If you’ve been exposed to a VOC, then you may experience conjunctival irritation, discomfort in the nose and throat, headache, allergic skin reaction, extreme shortness of breath, fatigue, and dizziness.
Concentrations of VOCs can be up to 10x higher indoors than outdoors. Therefore, having an air purifier, air filter, or ventilation system can help protect against the adverse health effects associated with VOCs. Activated carbon filters are one of the most effective filter types for VOCs and harmful gases.
Activated carbon filtration is an adsorbent media filter that uses granular activated carbon (GAC) or activated charcoal. This filter type is designed to remove specific pollutants, including organic chemicals from water, but also gaseous particles and VOCs from the air.
Activated carbon filters are used in a range of industries. For airborne pollutants, the filters come as small blocks of carbon in either granular or powdered form. Since the filters are extremely porous and cavernous, they can adsorb more contaminants and allergens than traditional carbon filters.
So how are activated carbon filters different from traditional carbon filters? Carbon found in carbonaceous materials, such as coconut husk, willow peat, wood, coir, coal, and petroleum pitch, to name a few, is produced through physical activation or chemical activation:
Think of activated carbon as carbon that has been processed to have a greater adsorption power!
The most important thing to realize about activated carbon filters is that they can modify the air contaminants that pass through.
Once air moves through the filter, the carbon’s adsorption powers (which we will get to in a bit) change gaseous molecules into solid molecules. The filter can trap the gases and stop them from recirculating through the ventilation system. This is why they are so effective with gaseous pollutants, like VOCs.
Activated carbon works primarily on adsorption. This is a process whereby organic compounds in the air chemically react with the carbon, which causes them to stick to the filter. Although technically, adsorption is the adhesion of atoms, molecules, or ions (in liquid, gas, or dissolved solid form) to a surface. It ends up creating a film of adsorbate. This process is distinguished from absorption, which is when a liquid is dissolved by a liquid.
So while carbon already has this capability, activated carbon can be processed to perform better:
Activated carbon filters are sold based on thickness and can be easily inserted into a portable air filtration system. The thicker the filter is, the more carbon surface area it contains and the more particulates it can affect.

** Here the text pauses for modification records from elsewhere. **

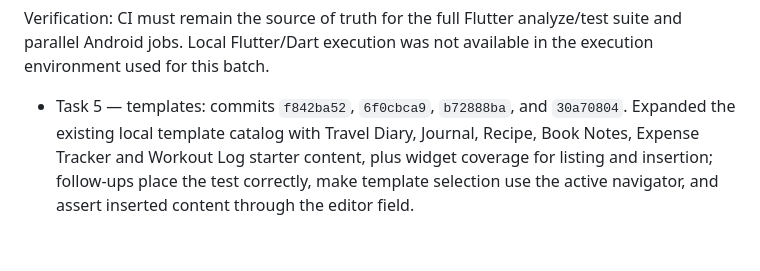
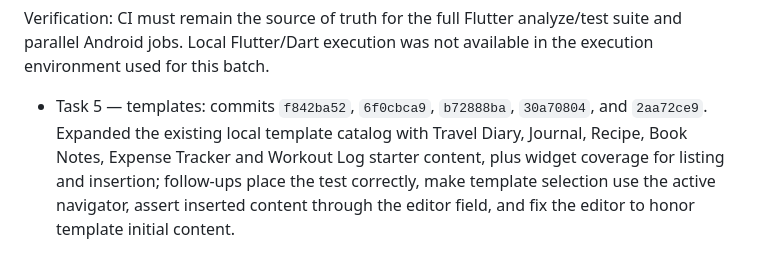
Before and after one commit to scmbyabhinav/nova-notes, a Markdown page: docs/phase-0-closure.md, the part around the change. Drawn GitHub-style.

Commit message:
docs: record template content fix

```diff
--- a/docs/phase-0-closure.md
+++ b/docs/phase-0-closure.md
@@ -105,4 +105,4 @@ Verification: CI must remain the source of truth for the full Flutter analyze/te
 suite and parallel Android jobs. Local Flutter/Dart execution was not available
 in the execution environment used for this batch.
 
-- Task 5 — templates: commits `f842ba52`, `6f0cbca9`, `b72888ba`, and `30a70804`. Expanded the existing local template catalog with Travel Diary, Journal, Recipe, Book Notes, Expense Tracker and Workout Log starter content, plus widget coverage for listing and insertion; follow-ups place the test correctly, make template selection use the active navigator, and assert inserted content through the editor field.
+- Task 5 — templates: commits `f842ba52`, `6f0cbca9`, `b72888ba`, `30a70804`, and `2aa72ce9`. Expanded the existing local template catalog with Travel Diary, Journal, Recipe, Book Notes, Expense Tracker and Workout Log starter content, plus widget coverage for listing and insertion; follow-ups place the test correctly, make template selection use the active navigator, assert inserted content through the editor field, and fix the editor to honor template initial content.
```
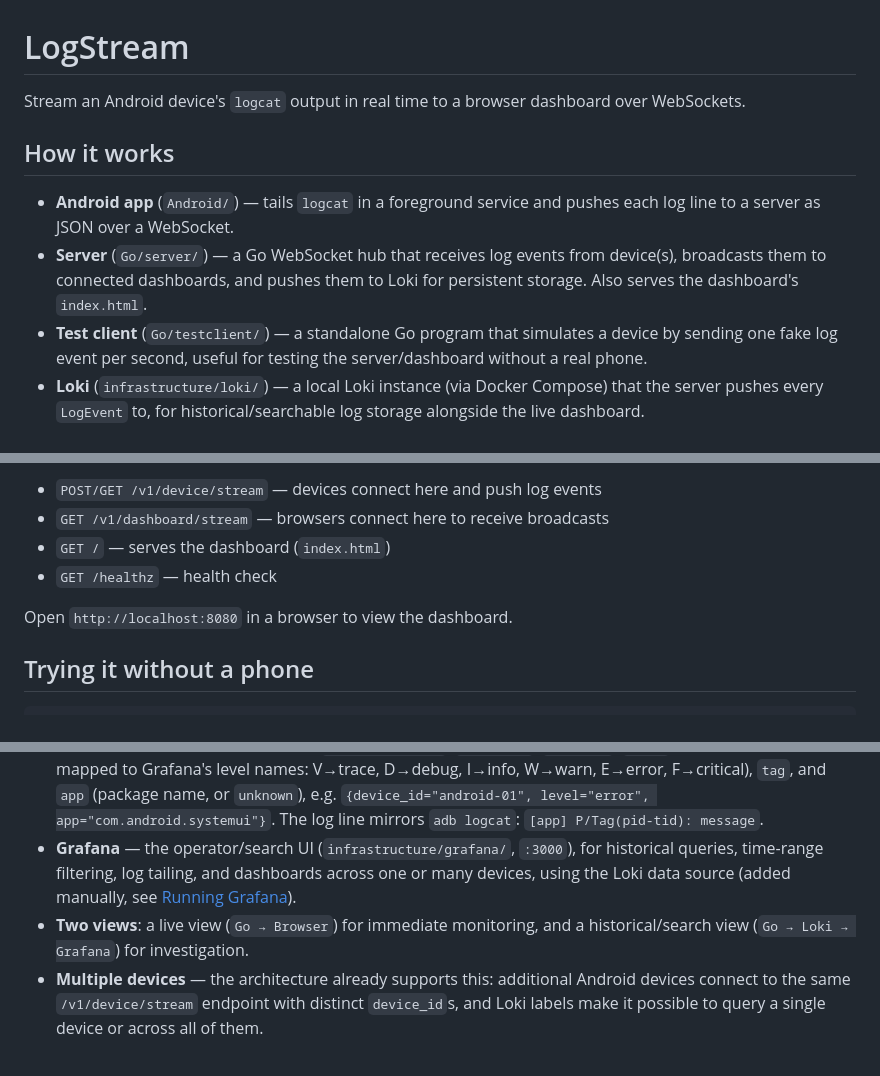
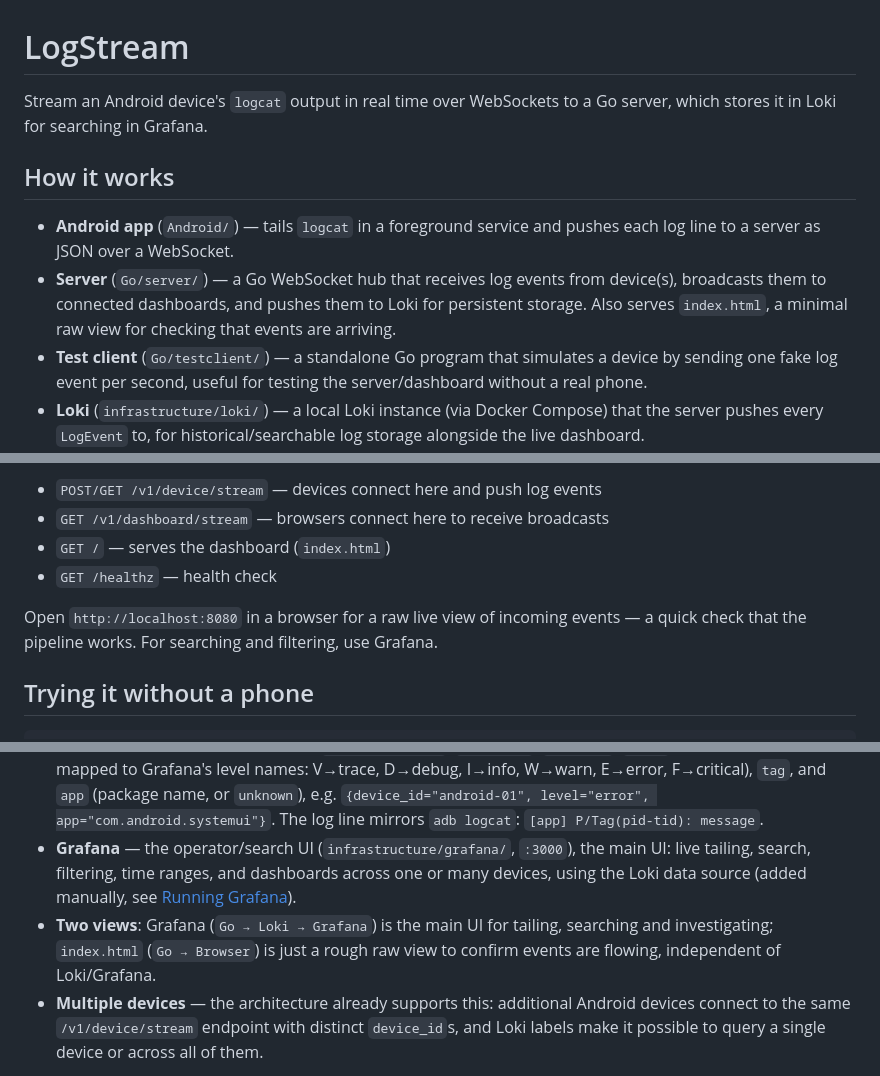
Before and after one commit to SeanLangre/Graphcat, a Markdown page: README.md, 3 parts joined by grey strips. GitHub-like rendering.

Commit message:
feat: Update README and TODO for improved clarity on server architecture and Grafana UI enhancements

```diff
--- a/README.md
+++ b/README.md
@@ -1,11 +1,11 @@
 # LogStream
 
-Stream an Android device's `logcat` output in real time to a browser dashboard over WebSockets.
+Stream an Android device's `logcat` output in real time over WebSockets to a Go server, which stores it in Loki for searching in Grafana.
 
 ## How it works
 
 - **Android app** (`Android/`) — tails `logcat` in a foreground service and pushes each log line to a server as JSON over a WebSocket.
-- **Server** (`Go/server/`) — a Go WebSocket hub that receives log events from device(s), broadcasts them to connected dashboards, and pushes them to Loki for persistent storage. Also serves the dashboard's `index.html`.
+- **Server** (`Go/server/`) — a Go WebSocket hub that receives log events from device(s), broadcasts them to connected dashboards, and pushes them to Loki for persistent storage. Also serves `index.html`, a minimal raw view for checking that events are arriving.
 - **Test client** (`Go/testclient/`) — a standalone Go program that simulates a device by sending one fake log event per second, useful for testing the server/dashboard without a real phone.
 - **Loki** (`infrastructure/loki/`) — a local Loki instance (via Docker Compose) that the server pushes every `LogEvent` to, for historical/searchable log storage alongside the live dashboard.
 - **Grafana** (`infrastructure/grafana/`) — a local Grafana instance (via Docker Compose) for querying and searching the logs stored in Loki.
@@ -27,7 +27,7 @@ The server listens on `:8080`:
 - `GET /` — serves the dashboard (`index.html`)
 - `GET /healthz` — health check
 
-Open `http://localhost:8080` in a browser to view the dashboard.
+Open `http://localhost:8080` in a browser for a raw live view of incoming events — a quick check that the pipeline works. For searching and filtering, use Grafana.
 
 ## Trying it without a phone
 
@@ -146,8 +146,8 @@ The server fans each event both to connected dashboards and to Loki as a persist
 - **Android** — the collector. `LogStreamService` (a foreground `specialUse` service) keeps `logcat -v long` running after the app is backgrounded, using system-wide `READ_LOGS` granted via `adb shell pm grant`. Each entry's UID is resolved to a package name by `AppResolver` (installed apps via `QUERY_ALL_PACKAGES`, plus platform and isolated UIDs). Parsed entries become structured `LogEvent` JSON (`device_id`, `seq`, `timestamp`, `priority`, `tag`, `pid`, `tid`, `uid`, `package`, `message`) and are sent over `/v1/device/stream` — raw logcat text never leaves the device.
 - **Go server** — the ingestion/control layer. Each `LogEvent` received from a device does two things: it's pushed to Loki (`LokiClient.Push` in `Go/server/loki.go`, at the `LOKI_URL` env var, defaulting to `http://localhost:3100`) for historical search, and it's broadcast live to any connected dashboard over `/v1/dashboard/stream`. A Loki push failure is only logged, so the live dashboard doesn't depend on Loki/Grafana being up.
 - **Loki** — the log storage/search backend, runs locally via Docker Compose (`infrastructure/loki/`, `:3100`). Each event is stored with the labels `job="logstream"`, `device_id`, `priority`, `level` (Android priority mapped to Grafana's level names: V→trace, D→debug, I→info, W→warn, E→error, F→critical), `tag`, and `app` (package name, or `unknown`), e.g. `{device_id="android-01", level="error", app="com.android.systemui"}`. The log line mirrors `adb logcat`: `[app] P/Tag(pid-tid): message`.
-- **Grafana** — the operator/search UI (`infrastructure/grafana/`, `:3000`), for historical queries, time-range filtering, log tailing, and dashboards across one or many devices, using the Loki data source (added manually, see [Running Grafana](#running-grafana)).
-- **Two views**: a live view (`Go → Browser`) for immediate monitoring, and a historical/search view (`Go → Loki → Grafana`) for investigation.
+- **Grafana** — the operator/search UI (`infrastructure/grafana/`, `:3000`), the main UI: live tailing, search, filtering, time ranges, and dashboards across one or many devices, using the Loki data source (added manually, see [Running Grafana](#running-grafana)).
+- **Two views**: Grafana (`Go → Loki → Grafana`) is the main UI for tailing, searching and investigating; `index.html` (`Go → Browser`) is just a rough raw view to confirm events are flowing, independent of Loki/Grafana.
 - **Multiple devices** — the architecture already supports this: additional Android devices connect to the same `/v1/device/stream` endpoint with distinct `device_id`s, and Loki labels make it possible to query a single device or across all of them.
 
 See [TODO.md](TODO.md) for remaining work.
```
Also changed, not shown: TODO.md (+7 -31 lines).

These filters are used alongside other types of filters, such as HEPA filters. All filters used for air filtration are classified based on their MERV rating and are designed to remove air particulates based on the diameter of the particulates and the effectiveness of the air filter(s) being used.
In air purifying technologies, activated carbon is primarily used as a pre-filter for HEPA. HEPA filters are designed as fibrous mesh. The fibers can pass air through while trapping some of the particles.

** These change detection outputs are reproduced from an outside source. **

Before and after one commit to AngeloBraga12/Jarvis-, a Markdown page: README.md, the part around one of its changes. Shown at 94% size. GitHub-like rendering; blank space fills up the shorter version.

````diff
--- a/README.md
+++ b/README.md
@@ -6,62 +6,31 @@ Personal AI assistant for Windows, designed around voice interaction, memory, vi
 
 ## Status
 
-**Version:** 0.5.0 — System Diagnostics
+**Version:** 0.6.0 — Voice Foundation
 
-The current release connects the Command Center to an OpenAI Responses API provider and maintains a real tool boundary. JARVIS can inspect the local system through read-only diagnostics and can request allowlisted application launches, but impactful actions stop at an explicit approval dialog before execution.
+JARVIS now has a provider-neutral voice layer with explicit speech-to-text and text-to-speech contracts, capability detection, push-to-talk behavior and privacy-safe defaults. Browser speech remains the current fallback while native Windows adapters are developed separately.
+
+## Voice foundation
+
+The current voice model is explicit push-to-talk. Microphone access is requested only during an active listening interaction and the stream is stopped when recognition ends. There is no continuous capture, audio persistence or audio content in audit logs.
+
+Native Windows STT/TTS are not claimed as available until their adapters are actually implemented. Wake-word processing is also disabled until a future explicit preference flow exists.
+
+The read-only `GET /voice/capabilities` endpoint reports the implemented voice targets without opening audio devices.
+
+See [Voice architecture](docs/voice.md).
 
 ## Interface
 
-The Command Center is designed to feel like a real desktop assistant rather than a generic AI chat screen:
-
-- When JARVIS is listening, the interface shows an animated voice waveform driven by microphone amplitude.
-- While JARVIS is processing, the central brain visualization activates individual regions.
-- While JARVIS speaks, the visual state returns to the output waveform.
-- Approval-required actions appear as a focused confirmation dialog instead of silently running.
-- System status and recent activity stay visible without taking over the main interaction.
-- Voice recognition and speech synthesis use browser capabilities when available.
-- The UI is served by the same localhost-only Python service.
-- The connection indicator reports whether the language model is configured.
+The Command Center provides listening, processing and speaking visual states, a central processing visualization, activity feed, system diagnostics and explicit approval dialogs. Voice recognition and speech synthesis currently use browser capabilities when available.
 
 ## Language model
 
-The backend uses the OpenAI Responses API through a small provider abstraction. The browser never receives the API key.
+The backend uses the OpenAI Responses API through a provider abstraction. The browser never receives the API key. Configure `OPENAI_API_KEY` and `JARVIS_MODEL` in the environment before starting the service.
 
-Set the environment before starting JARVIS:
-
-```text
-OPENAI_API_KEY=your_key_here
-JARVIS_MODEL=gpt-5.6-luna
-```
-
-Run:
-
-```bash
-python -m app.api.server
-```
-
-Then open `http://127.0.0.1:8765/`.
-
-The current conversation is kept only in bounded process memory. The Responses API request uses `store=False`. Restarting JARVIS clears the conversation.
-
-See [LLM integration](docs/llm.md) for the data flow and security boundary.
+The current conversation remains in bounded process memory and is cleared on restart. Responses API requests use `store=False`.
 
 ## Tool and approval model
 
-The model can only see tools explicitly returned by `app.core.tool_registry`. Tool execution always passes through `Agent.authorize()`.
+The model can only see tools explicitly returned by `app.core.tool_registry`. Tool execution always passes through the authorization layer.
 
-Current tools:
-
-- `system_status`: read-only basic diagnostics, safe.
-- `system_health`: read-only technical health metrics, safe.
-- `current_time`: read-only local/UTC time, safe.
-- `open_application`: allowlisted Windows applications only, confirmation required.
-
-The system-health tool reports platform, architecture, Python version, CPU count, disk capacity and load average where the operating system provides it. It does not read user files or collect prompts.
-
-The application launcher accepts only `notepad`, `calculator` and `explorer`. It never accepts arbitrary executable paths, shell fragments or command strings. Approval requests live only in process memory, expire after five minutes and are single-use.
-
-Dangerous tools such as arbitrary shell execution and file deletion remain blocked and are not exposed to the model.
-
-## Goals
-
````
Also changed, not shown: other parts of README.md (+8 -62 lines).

HEPAs are specialized in finer particles, specifically aerosols that are 0.3 microns in diameter. Therefore, the pre-filter can ensure that the HEPA is only trying to filter out smaller particles rather than being bogged down by larger contaminants.
The activated carbon filter can capture as many contaminants as possible so that the HEPA filter can effectively remove the contaminants it was designed to. By removing larger particles, like dust, hair, PM10 (inhalable particles with diameters of 10 microns and smaller), and pollen particles, the HEPA can then effectively remove finer particles that aren’t captured in pre-filtration.

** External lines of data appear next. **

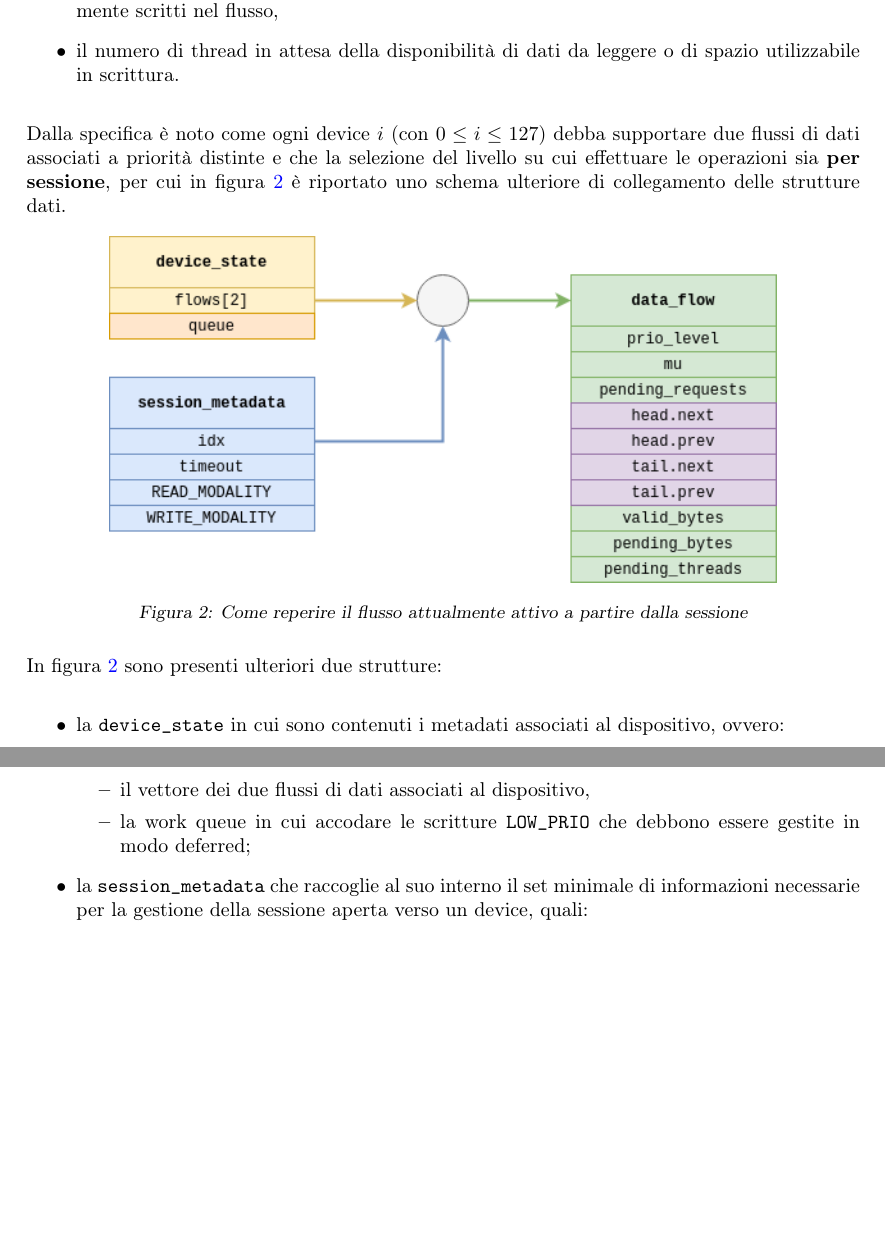
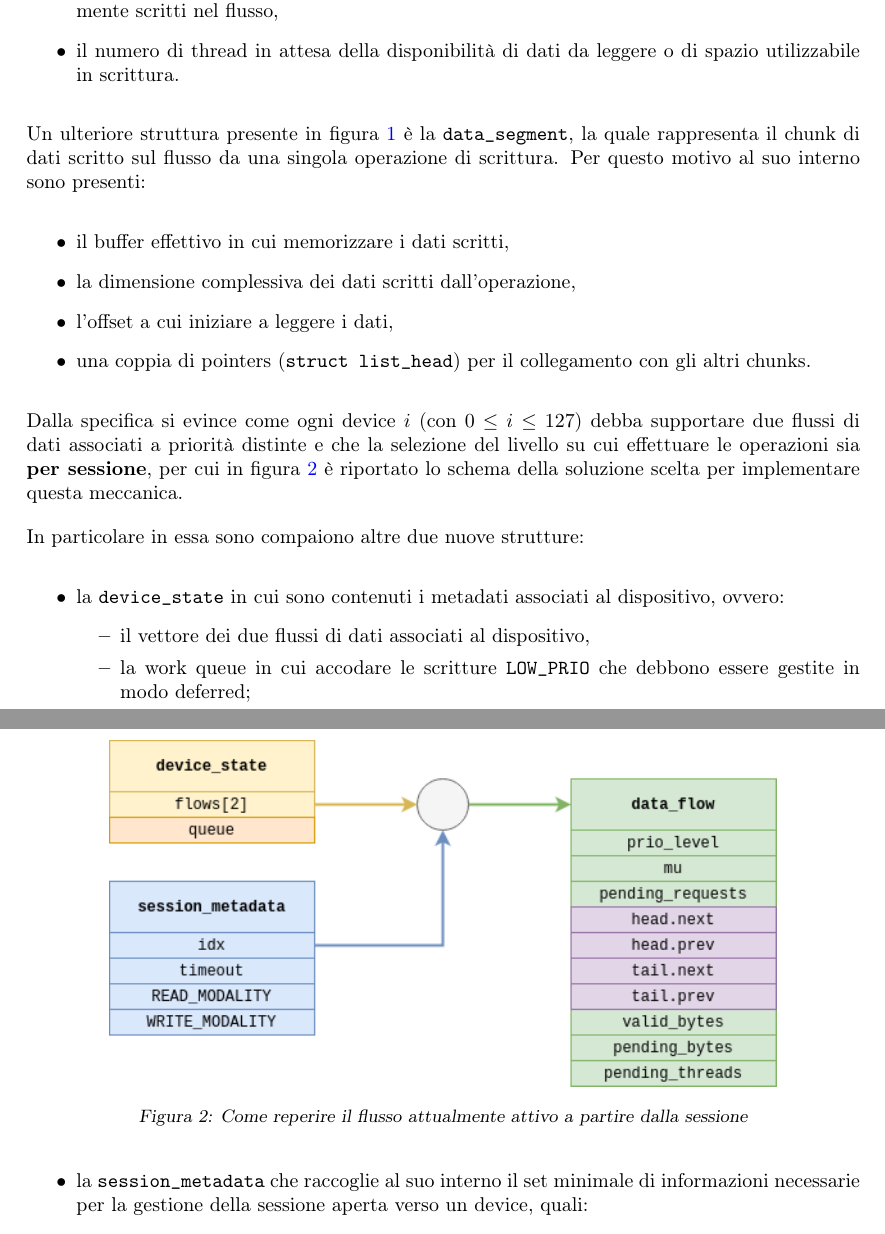
Before and after one commit to tibwere/multi-flow-device-file, a LaTeX document (DOCUMENTATION/mfdf-report.tex): two parts of pages 3 and 4 of 4 before the commit and two parts of pages 3 and 4 of 5 after it, joined at a grey line, cut so that both start at the same text, the shorter picture padded with empty space. Compiled offline with pdfLaTeX.

Commit message:
Aggiunta una descrizione mancante alla relazione

```diff
--- a/DOCUMENTATION/mfdf-report.tex
+++ b/DOCUMENTATION/mfdf-report.tex
@@ -138,7 +138,15 @@ In essa sono presenti:
         \item il numero di thread in attesa della disponibilità di dati da leggere o di spazio utilizzabile in scrittura.
 \end{itemize}
 
-Dalla specifica è noto come ogni device $i$ (con $0\leq i \leq 127$) debba supportare due flussi di dati associati a priorità distinte e che la selezione del livello su cui effettuare le operazioni sia \textbf{per sessione}, per cui in figura \ref{fig:get_active_flow} è riportato uno schema ulteriore di collegamento delle strutture dati.
+Un ulteriore struttura presente in figura \ref{fig:data} è la \texttt{data\_segment}, la quale rappresenta il chunk di dati scritto sul flusso da una singola operazione di scrittura. Per questo motivo al suo interno sono presenti:
+\begin{itemize}
+        \item il buffer effettivo in cui memorizzare i dati scritti,
+        \item la dimensione complessiva dei dati scritti dall'operazione,
+        \item l'offset a cui iniziare a leggere i dati,
+        \item una coppia di pointers (\texttt{struct list\_head}) per il collegamento con gli altri chunks.
+\end{itemize}
+
+Dalla specifica si evince come ogni device $i$ (con $0\leq i \leq 127$) debba supportare due flussi di dati associati a priorità distinte e che la selezione del livello su cui effettuare le operazioni sia \textbf{per sessione}, per cui in figura \ref{fig:get_active_flow} è riportato lo schema della soluzione scelta per implementare questa meccanica.
 
 \begin{figure}[htbp]
         \centering
@@ -147,7 +155,7 @@ Dalla specifica è noto come ogni device $i$ (con $0\leq i \leq 127$) debba supp
         \label{fig:get_active_flow}
 \end{figure}
 
-In figura \ref{fig:get_active_flow} sono presenti ulteriori due strutture:
+In particolare in essa sono compaiono altre due nuove strutture:
 \begin{itemize}
         \item la \texttt{device\_state} in cui sono contenuti i metadati associati al dispositivo, ovvero:
                 \begin{itemize}
```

Air purifiers are not just for those already in ill health; it also minimizes the potential for someone to develop adverse health effects due to poor indoor air quality.
Luckily, multi-stage air purifier systems with activated carbon filters can help with:
Everyone can benefit from purified air, whether in peak physical condition or an at-risk health category. Not all air purifiers are the same. By choosing an air purifier solution with activated carbon, you can reduce the concentration of harmful gases and VOCs in your home or business.